We then see Conjurer take a more stripped back approach to songwriting with Retch a 3 minute metallic hardcore track with a penchant for D-beat and drastic tempo changes, and while this song lacks the complexities and nuances of the previous tracks; for me it is the stand out song so far. But then, I am a sucker for D-beat…
The eponymous track The Mire is 4 minute genre bending exercise in catharsis which sees Conjurer take elements of black, prog and death metal with a thick tar of sludge to hold it all together.
It’s rare to hear a debut album that is this accomplished and confident in it’s own sound. There is no second guessing Conjurer’s M.O with this record. The production quality is outstanding, everything sounds massive and in your face, but also crystal clear without that “overproduced” sound. Every note plucked, and cymbal hit cuts through, even in the most chaotic parts.
Album closer “Hadal” is a lumbering behemoth, with a slow fuzz soaked doom-esque riff repeat that brings to mind bands like Slomatics or Conan. This is the most consistent song on the record, it maintains a tectonically slow pace throughout its 8 minute duration and is not afraid to sit on the riffs for prolonged periods, giving Hadal a level of immersiveness that the rest of the album lacks.

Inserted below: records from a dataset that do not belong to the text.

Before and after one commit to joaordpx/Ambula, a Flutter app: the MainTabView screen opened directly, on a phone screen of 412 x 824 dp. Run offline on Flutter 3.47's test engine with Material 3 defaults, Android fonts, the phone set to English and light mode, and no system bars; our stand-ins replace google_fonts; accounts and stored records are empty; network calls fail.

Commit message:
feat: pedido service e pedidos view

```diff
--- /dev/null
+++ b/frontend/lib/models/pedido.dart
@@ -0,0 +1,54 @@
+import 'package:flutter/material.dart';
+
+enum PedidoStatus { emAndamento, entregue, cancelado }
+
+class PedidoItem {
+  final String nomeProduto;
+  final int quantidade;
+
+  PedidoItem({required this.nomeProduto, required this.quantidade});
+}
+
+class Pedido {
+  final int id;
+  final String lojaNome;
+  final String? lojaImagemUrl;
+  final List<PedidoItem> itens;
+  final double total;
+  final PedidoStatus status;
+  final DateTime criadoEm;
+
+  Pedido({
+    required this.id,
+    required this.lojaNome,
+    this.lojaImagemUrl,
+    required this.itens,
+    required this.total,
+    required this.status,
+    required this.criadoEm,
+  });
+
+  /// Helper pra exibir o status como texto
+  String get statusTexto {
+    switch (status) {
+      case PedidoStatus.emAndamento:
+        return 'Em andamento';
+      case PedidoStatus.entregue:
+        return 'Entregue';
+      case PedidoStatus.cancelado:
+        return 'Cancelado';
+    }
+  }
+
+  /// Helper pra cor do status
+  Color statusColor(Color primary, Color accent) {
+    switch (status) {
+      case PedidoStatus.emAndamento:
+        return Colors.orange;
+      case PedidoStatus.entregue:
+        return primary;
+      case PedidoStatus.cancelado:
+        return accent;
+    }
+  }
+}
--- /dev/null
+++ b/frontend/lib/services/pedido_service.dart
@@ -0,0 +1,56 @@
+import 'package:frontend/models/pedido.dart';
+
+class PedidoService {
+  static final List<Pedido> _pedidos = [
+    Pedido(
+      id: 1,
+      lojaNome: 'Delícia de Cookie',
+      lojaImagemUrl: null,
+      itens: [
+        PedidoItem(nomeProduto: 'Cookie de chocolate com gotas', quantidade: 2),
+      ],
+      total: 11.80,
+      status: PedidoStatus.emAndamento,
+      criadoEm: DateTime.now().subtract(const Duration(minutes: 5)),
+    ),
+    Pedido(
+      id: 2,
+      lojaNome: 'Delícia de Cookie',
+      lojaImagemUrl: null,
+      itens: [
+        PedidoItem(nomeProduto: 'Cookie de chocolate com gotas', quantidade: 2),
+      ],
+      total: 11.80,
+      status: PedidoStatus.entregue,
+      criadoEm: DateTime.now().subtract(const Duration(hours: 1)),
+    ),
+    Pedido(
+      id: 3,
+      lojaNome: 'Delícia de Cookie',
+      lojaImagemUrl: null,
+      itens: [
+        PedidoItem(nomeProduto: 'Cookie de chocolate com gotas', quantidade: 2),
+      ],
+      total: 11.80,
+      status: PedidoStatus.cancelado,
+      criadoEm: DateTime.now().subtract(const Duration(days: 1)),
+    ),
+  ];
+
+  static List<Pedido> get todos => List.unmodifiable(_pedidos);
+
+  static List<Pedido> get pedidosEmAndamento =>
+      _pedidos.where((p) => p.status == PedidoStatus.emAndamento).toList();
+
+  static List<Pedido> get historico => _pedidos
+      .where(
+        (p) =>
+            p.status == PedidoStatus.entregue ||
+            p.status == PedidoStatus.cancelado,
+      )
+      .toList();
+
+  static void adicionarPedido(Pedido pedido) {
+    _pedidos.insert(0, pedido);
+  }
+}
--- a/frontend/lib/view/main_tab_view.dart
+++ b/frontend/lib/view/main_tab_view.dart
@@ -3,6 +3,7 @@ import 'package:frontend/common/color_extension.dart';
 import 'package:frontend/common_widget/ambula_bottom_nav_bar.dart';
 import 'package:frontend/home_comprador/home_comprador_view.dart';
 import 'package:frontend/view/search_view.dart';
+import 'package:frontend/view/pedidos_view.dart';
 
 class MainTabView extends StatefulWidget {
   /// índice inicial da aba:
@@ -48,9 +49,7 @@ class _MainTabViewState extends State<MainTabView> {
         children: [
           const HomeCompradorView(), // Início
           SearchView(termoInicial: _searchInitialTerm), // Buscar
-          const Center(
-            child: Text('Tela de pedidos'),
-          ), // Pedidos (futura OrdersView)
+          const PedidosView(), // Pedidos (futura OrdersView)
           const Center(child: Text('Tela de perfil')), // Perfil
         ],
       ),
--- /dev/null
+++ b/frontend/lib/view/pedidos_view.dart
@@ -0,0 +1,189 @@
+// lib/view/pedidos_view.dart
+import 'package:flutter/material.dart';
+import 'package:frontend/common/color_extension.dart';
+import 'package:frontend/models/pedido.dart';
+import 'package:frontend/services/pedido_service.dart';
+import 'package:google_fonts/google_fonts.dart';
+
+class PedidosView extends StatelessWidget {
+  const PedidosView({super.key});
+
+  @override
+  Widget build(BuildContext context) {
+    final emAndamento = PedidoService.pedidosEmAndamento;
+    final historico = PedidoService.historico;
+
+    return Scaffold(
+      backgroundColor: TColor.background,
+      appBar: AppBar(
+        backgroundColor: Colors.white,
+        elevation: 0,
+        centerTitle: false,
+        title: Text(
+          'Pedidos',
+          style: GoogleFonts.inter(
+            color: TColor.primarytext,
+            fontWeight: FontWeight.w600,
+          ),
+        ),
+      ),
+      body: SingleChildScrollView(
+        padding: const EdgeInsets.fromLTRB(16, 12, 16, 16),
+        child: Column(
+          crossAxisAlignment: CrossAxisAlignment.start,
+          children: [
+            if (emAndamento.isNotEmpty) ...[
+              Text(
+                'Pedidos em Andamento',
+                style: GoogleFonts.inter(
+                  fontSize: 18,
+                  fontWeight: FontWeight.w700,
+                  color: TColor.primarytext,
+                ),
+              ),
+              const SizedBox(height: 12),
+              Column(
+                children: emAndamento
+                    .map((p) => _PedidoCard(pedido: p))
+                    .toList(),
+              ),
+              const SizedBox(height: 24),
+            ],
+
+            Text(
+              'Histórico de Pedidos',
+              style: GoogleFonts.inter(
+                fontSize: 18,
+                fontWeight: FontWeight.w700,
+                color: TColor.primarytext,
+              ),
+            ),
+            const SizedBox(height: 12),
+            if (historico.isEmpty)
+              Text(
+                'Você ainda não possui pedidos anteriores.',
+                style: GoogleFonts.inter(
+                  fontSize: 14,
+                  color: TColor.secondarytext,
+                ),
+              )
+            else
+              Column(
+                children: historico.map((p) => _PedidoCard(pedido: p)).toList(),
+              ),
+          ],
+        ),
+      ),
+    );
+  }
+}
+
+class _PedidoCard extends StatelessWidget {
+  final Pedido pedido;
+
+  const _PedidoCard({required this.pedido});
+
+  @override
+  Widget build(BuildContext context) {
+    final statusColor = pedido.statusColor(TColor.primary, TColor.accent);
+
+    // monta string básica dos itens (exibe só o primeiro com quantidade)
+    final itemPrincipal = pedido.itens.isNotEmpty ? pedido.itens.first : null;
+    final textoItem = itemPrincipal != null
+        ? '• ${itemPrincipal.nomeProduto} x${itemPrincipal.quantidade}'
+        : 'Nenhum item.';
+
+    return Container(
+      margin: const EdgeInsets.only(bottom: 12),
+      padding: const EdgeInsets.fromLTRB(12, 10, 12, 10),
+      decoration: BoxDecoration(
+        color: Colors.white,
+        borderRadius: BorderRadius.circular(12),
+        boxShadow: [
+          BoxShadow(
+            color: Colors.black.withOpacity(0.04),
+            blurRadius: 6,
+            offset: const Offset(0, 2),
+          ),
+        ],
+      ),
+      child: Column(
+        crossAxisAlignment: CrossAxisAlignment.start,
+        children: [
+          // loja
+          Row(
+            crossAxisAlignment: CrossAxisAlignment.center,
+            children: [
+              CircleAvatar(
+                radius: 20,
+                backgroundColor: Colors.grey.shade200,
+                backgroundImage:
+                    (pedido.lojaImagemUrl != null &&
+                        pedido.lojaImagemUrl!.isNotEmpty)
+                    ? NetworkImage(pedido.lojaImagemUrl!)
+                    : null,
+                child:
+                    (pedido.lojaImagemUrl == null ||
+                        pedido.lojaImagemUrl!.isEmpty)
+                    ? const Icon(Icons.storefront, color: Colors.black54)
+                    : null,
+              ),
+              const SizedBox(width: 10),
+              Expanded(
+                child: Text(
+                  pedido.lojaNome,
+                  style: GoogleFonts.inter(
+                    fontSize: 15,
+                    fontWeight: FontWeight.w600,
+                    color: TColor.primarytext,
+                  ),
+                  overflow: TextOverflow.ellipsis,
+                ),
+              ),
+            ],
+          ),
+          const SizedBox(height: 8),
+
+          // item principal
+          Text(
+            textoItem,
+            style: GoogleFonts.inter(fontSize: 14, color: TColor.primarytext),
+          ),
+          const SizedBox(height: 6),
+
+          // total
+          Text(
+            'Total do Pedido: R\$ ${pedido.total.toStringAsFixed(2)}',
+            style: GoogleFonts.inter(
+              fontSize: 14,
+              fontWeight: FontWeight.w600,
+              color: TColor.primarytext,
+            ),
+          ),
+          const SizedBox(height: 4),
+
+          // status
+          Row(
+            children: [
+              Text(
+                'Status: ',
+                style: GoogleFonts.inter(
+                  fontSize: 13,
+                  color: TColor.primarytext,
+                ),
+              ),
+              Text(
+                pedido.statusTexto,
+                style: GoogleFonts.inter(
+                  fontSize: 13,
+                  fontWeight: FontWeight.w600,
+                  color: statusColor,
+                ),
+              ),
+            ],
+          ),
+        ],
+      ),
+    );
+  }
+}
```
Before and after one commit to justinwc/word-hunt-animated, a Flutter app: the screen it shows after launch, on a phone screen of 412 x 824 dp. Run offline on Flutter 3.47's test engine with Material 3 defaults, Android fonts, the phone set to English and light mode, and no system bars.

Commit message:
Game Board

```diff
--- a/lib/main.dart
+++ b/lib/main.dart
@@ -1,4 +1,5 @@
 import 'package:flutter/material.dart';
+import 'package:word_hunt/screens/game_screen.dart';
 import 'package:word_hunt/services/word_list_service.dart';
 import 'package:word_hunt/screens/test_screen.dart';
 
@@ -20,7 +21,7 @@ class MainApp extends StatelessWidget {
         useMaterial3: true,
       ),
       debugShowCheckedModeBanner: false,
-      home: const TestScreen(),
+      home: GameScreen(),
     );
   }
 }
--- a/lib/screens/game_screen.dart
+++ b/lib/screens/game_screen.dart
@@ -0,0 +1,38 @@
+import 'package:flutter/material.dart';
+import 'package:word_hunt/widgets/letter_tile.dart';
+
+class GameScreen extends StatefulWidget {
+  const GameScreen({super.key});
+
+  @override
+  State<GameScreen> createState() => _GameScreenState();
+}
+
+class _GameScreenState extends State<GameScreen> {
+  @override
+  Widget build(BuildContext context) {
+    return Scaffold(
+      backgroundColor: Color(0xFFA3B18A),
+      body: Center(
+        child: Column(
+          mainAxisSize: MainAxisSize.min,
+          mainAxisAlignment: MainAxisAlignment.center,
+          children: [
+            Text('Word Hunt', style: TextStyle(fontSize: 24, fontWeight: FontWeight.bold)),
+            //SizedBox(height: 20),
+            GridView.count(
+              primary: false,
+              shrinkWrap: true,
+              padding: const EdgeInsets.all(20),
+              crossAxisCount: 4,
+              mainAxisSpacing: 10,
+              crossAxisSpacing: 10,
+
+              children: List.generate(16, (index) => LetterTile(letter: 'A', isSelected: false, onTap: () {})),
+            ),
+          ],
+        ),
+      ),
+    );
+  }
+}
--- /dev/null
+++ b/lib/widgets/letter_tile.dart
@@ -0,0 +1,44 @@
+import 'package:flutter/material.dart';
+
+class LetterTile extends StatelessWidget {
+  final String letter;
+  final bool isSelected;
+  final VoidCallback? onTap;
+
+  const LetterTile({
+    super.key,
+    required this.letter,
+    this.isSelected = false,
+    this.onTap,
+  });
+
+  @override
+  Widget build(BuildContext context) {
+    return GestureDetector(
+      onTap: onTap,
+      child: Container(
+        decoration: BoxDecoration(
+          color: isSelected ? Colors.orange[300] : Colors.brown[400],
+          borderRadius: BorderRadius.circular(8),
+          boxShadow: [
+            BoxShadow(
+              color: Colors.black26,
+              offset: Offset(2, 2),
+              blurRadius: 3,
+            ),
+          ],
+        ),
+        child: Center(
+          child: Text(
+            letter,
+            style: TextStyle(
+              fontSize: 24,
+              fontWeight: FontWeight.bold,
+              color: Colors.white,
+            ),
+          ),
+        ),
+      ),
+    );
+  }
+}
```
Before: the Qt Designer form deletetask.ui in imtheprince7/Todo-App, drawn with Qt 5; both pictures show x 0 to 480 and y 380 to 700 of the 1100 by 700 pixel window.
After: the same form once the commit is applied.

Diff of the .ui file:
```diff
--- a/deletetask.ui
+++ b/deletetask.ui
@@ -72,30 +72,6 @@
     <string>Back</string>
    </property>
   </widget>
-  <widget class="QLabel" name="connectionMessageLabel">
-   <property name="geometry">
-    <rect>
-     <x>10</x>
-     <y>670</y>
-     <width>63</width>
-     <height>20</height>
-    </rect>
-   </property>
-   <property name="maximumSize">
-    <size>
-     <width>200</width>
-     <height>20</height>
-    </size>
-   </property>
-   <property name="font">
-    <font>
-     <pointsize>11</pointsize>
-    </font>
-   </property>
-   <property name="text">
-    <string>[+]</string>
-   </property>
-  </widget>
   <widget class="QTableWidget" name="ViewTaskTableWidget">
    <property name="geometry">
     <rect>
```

It has been hard to write about this record without resorting to hyperbole, but when everything is as grandiose as it is on Mire, it is well deserved.
Check it out for yourself on the player below: